Image comparison data:
%%
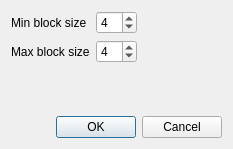
Above: covering/qt_gui/ui_xml/block_size_dialog.ui from Jakoma02/pyCovering before the change. Below: the same form after it.
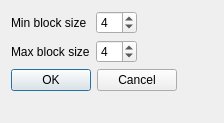
That is the form after the change.

Patch:
```diff
--- a/covering/qt_gui/ui_xml/block_size_dialog.ui
+++ b/covering/qt_gui/ui_xml/block_size_dialog.ui
@@ -6,19 +6,16 @@
    <rect>
     <x>0</x>
     <y>0</y>
-    <width>233</width>
-    <height>149</height>
+    <width>224</width>
+    <height>123</height>
    </rect>
   </property>
   <property name="windowTitle">
    <string>Block sizes dialog</string>
   </property>
-  <layout class="QVBoxLayout" name="verticalLayout">
-   <item>
-    <layout class="QFormLayout" name="formLayout">
-     <property name="fieldGrowthPolicy">
-      <enum>QFormLayout::FieldsStayAtSizeHint</enum>
-     </property>
+  <layout class="QFormLayout" name="formLayout">
+   <item row="0" column="0">
+    <layout class="QGridLayout" name="gridLayout">
      <item row="0" column="0">
       <widget class="QLabel" name="label">
        <property name="text">
@@ -61,7 +58,7 @@
      </item>
     </layout>
    </item>
-   <item>
+   <item row="1" column="0">
     <widget class="QDialogButtonBox" name="buttonBox">
      <property name="orientation">
       <enum>Qt::Horizontal</enum>
```
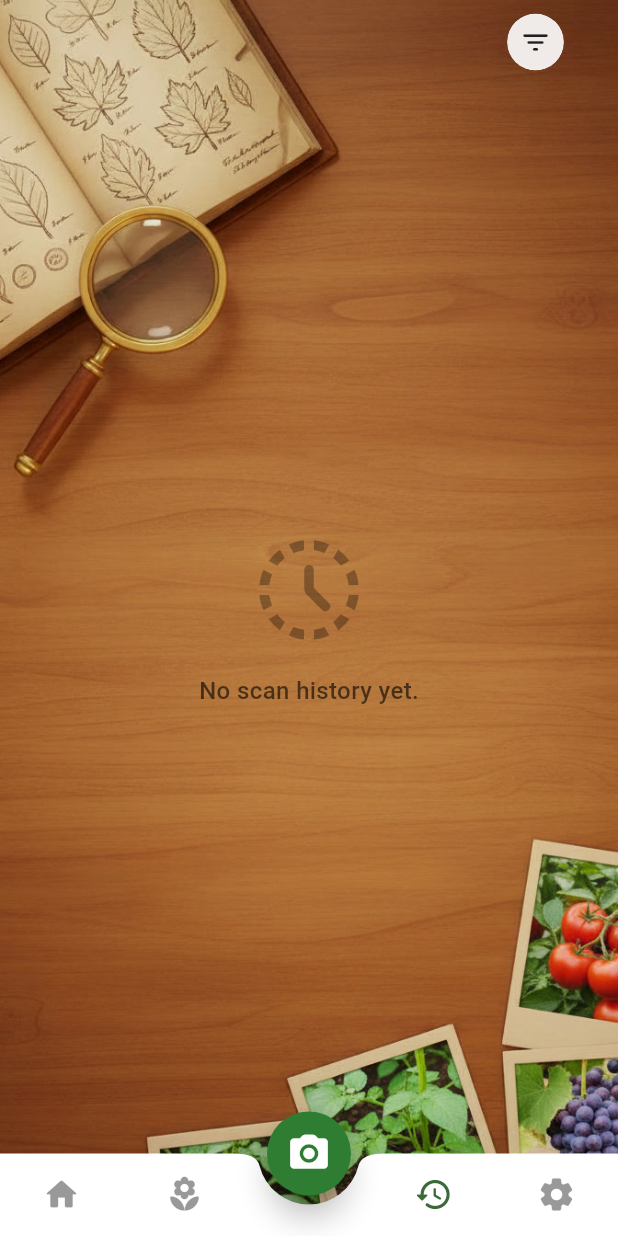
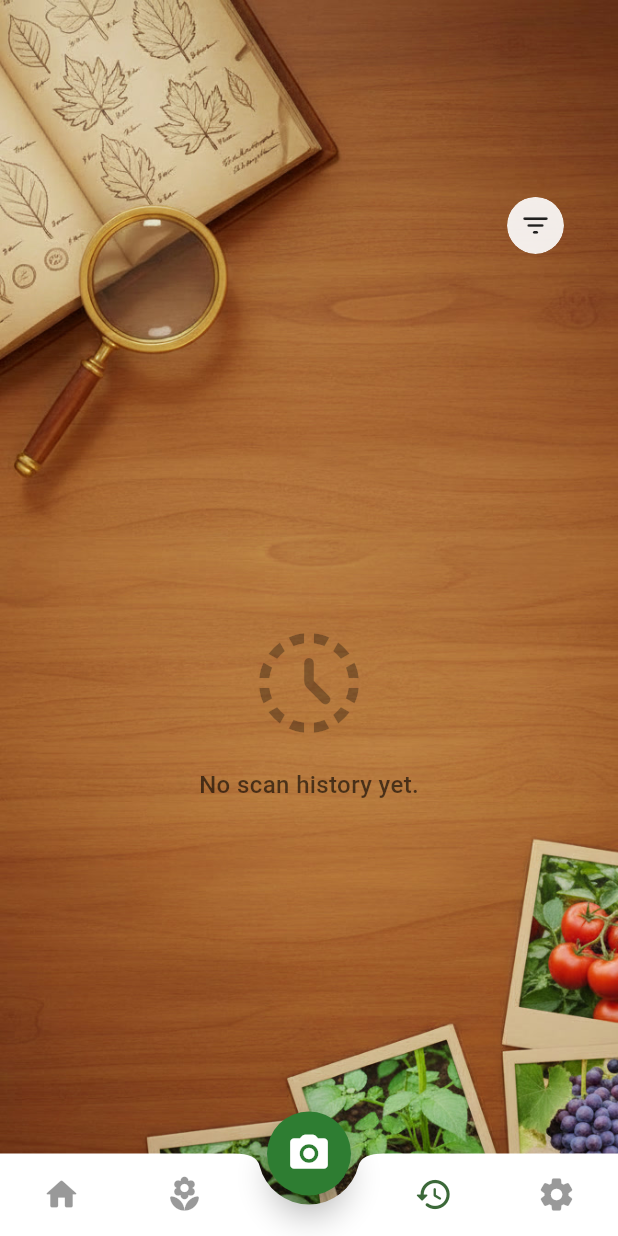
Before and after one commit to MustafaBeratYavas/PLANT-DISEASE-EARLY-DIAGNOSIS-SYSTEM, a Flutter app: the screen it shows after launch, item 3 of the bottom bar chosen, on a phone screen of 412 x 824 dp. Run offline on Flutter 3.47's test engine with Material 3 defaults, Android fonts, the phone set to English and light mode, and no system bars; our stand-ins replace get_it, image_picker, package_info_plus, shared_preferences; missing offline and left inert: tflite_flutter; statements that could not run were skipped; project files that could hold a hidden picture were left out.

Commit message:
feat: add Disease Library & Scan History showcases, adjust history layout

```diff
--- a/mobile/lib/features/history/screens/history_screen.dart
+++ b/mobile/lib/features/history/screens/history_screen.dart
@@ -104,9 +104,13 @@ class _HistoryScreenState extends State<HistoryScreen> {
       appBar: AppBar(
         backgroundColor: Colors.transparent,
         elevation: 0,
+        toolbarHeight: size.height * 0.22,
         actions: [
+          Column(
+            mainAxisAlignment: MainAxisAlignment.end,
+            children: [
               Padding(
-            padding: const EdgeInsets.only(right: 32.0),
+                padding: const EdgeInsets.only(right: 32.0, bottom: 12.0),
                 // Dynamic action buttons
                 child: ListenableBuilder(
                   listenable: _controller,
@@ -128,6 +132,8 @@ class _HistoryScreenState extends State<HistoryScreen> {
                     );
                   },
                 ),
+              ),
+            ],
           ),
         ],
       ),
@@ -173,7 +179,7 @@ class _HistoryScreenState extends State<HistoryScreen> {
 
                 // Render history list
                 return ListView.builder(
-                  padding: const EdgeInsets.fromLTRB(20, 10, 20, 80),
+                  padding: const EdgeInsets.fromLTRB(20, 8, 20, 80),
                   itemCount: _controller.history.length,
                   itemBuilder: (context, index) {
                     final item = _controller.history[index];
```
Also changed, not shown: 1 other file. Lines whose indentation alone changed are shown as unchanged.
%%
What to produce
Copy out the preceding entries without a single change, leaving out the pictures.

The completed task
Above: covering/qt_gui/ui_xml/block_size_dialog.ui from Jakoma02/pyCovering before the change. Below: the same form after it.
That is the form after the change.

Patch:
```diff
--- a/covering/qt_gui/ui_xml/block_size_dialog.ui
+++ b/covering/qt_gui/ui_xml/block_size_dialog.ui
@@ -6,19 +6,16 @@
    <rect>
     <x>0</x>
     <y>0</y>
-    <width>233</width>
-    <height>149</height>
+    <width>224</width>
+    <height>123</height>
    </rect>
   </property>
   <property name="windowTitle">
    <string>Block sizes dialog</string>
   </property>
-  <layout class="QVBoxLayout" name="verticalLayout">
-   <item>
-    <layout class="QFormLayout" name="formLayout">
-     <property name="fieldGrowthPolicy">
-      <enum>QFormLayout::FieldsStayAtSizeHint</enum>
-     </property>
+  <layout class="QFormLayout" name="formLayout">
+   <item row="0" column="0">
+    <layout class="QGridLayout" name="gridLayout">
      <item row="0" column="0">
       <widget class="QLabel" name="label">
        <property name="text">
@@ -61,7 +58,7 @@
      </item>
     </layout>
    </item>
-   <item>
+   <item row="1" column="0">
     <widget class="QDialogButtonBox" name="buttonBox">
      <property name="orientation">
       <enum>Qt::Horizontal</enum>
```
Before and after one commit to MustafaBeratYavas/PLANT-DISEASE-EARLY-DIAGNOSIS-SYSTEM, a Flutter app: the screen it shows after launch, item 3 of the bottom bar chosen, on a phone screen of 412 x 824 dp. Run offline on Flutter 3.47's test engine with Material 3 defaults, Android fonts, the phone set to English and light mode, and no system bars; our stand-ins replace get_it, image_picker, package_info_plus, shared_preferences; missing offline and left inert: tflite_flutter; statements that could not run were skipped; project files that could hold a hidden picture were left out.

Commit message:
feat: add Disease Library & Scan History showcases, adjust history layout

```diff
--- a/mobile/lib/features/history/screens/history_screen.dart
+++ b/mobile/lib/features/history/screens/history_screen.dart
@@ -104,9 +104,13 @@ class _HistoryScreenState extends State<HistoryScreen> {
       appBar: AppBar(
         backgroundColor: Colors.transparent,
         elevation: 0,
+        toolbarHeight: size.height * 0.22,
         actions: [
+          Column(
+            mainAxisAlignment: MainAxisAlignment.end,
+            children: [
               Padding(
-            padding: const EdgeInsets.only(right: 32.0),
+                padding: const EdgeInsets.only(right: 32.0, bottom: 12.0),
                 // Dynamic action buttons
                 child: ListenableBuilder(
                   listenable: _controller,
@@ -128,6 +132,8 @@ class _HistoryScreenState extends State<HistoryScreen> {
                     );
                   },
                 ),
+              ),
+            ],
           ),
         ],
       ),
@@ -173,7 +179,7 @@ class _HistoryScreenState extends State<HistoryScreen> {
 
                 // Render history list
                 return ListView.builder(
-                  padding: const EdgeInsets.fromLTRB(20, 10, 20, 80),
+                  padding: const EdgeInsets.fromLTRB(20, 8, 20, 80),
                   itemCount: _controller.history.length,
                   itemBuilder: (context, index) {
                     final item = _controller.history[index];
```
Also changed, not shown: 1 other file. Lines whose indentation alone changed are shown as unchanged.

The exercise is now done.